Return only those lines of the records below in which "Home" appears.

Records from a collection
^^^^^^^^
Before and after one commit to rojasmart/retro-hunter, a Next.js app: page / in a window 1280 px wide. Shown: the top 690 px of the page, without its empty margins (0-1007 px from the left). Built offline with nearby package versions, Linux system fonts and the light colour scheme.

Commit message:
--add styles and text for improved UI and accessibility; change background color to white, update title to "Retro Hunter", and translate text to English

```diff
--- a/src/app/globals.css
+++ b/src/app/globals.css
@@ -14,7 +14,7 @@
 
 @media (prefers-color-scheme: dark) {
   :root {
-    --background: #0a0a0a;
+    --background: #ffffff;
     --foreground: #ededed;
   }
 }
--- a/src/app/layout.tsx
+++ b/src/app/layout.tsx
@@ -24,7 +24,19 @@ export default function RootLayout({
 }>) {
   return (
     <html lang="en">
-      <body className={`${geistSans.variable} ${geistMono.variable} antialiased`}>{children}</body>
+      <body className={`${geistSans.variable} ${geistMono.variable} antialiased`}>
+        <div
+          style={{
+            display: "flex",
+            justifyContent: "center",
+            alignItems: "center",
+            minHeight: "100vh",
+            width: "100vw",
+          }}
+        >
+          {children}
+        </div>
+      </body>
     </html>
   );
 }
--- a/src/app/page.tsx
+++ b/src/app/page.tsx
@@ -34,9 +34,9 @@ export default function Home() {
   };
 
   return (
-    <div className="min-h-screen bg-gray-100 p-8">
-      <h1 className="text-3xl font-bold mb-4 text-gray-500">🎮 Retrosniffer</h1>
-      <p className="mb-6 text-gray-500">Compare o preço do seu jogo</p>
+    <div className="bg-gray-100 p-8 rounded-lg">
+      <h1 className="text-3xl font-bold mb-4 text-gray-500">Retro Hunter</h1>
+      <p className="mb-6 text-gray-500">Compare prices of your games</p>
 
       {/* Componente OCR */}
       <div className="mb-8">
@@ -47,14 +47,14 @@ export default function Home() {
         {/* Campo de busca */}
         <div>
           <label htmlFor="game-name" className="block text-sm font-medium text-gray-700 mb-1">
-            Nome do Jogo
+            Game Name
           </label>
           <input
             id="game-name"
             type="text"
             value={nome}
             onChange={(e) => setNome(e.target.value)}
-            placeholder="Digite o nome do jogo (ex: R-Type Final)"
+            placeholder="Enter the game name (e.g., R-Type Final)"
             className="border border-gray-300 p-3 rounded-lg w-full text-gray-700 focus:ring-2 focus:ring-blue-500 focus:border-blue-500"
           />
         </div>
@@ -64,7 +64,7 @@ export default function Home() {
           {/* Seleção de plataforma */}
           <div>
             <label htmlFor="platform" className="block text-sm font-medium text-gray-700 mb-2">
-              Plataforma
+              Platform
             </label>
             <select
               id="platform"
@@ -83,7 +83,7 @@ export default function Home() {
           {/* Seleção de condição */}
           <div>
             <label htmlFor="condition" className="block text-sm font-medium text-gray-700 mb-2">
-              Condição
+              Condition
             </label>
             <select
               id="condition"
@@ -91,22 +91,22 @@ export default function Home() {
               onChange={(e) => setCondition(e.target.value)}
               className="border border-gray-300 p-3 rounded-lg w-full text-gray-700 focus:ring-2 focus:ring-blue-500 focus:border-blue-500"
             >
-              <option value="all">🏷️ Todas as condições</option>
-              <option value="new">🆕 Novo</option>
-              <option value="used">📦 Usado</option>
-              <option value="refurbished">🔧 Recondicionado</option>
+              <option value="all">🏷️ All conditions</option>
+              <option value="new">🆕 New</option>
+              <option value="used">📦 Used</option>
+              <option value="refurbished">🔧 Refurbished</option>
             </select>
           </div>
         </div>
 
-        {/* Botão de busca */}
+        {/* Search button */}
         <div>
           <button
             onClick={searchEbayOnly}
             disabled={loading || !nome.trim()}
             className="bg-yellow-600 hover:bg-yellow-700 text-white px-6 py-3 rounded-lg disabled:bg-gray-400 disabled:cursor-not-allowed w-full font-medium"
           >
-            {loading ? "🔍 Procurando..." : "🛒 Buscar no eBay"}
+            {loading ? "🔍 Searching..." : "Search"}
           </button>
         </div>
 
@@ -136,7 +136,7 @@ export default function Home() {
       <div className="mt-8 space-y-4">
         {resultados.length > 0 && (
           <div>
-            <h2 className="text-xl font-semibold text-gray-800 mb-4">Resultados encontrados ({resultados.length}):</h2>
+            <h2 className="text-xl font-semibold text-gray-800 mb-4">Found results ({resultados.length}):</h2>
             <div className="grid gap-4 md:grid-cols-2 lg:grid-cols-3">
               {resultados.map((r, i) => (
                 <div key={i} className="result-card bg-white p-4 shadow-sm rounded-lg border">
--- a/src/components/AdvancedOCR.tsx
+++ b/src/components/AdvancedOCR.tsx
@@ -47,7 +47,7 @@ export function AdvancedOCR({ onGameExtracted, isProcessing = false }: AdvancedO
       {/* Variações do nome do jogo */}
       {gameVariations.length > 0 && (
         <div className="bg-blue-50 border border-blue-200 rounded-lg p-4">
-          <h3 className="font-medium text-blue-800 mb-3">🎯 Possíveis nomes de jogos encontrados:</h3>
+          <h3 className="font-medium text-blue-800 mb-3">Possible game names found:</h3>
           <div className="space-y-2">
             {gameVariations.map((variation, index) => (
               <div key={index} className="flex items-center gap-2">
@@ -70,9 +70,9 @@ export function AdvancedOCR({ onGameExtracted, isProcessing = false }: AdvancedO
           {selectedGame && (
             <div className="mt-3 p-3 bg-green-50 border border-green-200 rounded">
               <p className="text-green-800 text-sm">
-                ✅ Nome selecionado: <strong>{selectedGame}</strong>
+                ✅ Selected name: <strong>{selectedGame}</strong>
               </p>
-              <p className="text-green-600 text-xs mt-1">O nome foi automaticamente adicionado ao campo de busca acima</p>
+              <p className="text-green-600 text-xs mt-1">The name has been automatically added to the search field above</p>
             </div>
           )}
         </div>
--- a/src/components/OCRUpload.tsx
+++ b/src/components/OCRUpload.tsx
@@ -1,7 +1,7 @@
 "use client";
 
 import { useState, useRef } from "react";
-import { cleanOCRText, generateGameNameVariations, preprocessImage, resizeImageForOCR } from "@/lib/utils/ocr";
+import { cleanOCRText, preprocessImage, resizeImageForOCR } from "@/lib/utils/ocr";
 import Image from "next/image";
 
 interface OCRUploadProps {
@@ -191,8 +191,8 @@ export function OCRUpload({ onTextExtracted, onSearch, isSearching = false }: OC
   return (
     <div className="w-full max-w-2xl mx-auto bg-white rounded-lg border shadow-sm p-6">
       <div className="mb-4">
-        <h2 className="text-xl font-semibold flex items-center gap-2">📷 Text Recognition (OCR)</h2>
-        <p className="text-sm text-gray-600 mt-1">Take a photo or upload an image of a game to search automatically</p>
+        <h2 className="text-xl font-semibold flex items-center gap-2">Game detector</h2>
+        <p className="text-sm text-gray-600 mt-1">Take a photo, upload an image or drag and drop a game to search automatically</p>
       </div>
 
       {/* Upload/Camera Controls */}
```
^^^^^^^^
TASK RESPONSE:
@@ -34,9 +34,9 @@ export default function Home() {
@@ -47,14 +47,14 @@ export default function Home() {
@@ -64,7 +64,7 @@ export default function Home() {
@@ -83,7 +83,7 @@ export default function Home() {
@@ -91,22 +91,22 @@ export default function Home() {
@@ -136,7 +136,7 @@ export default function Home() {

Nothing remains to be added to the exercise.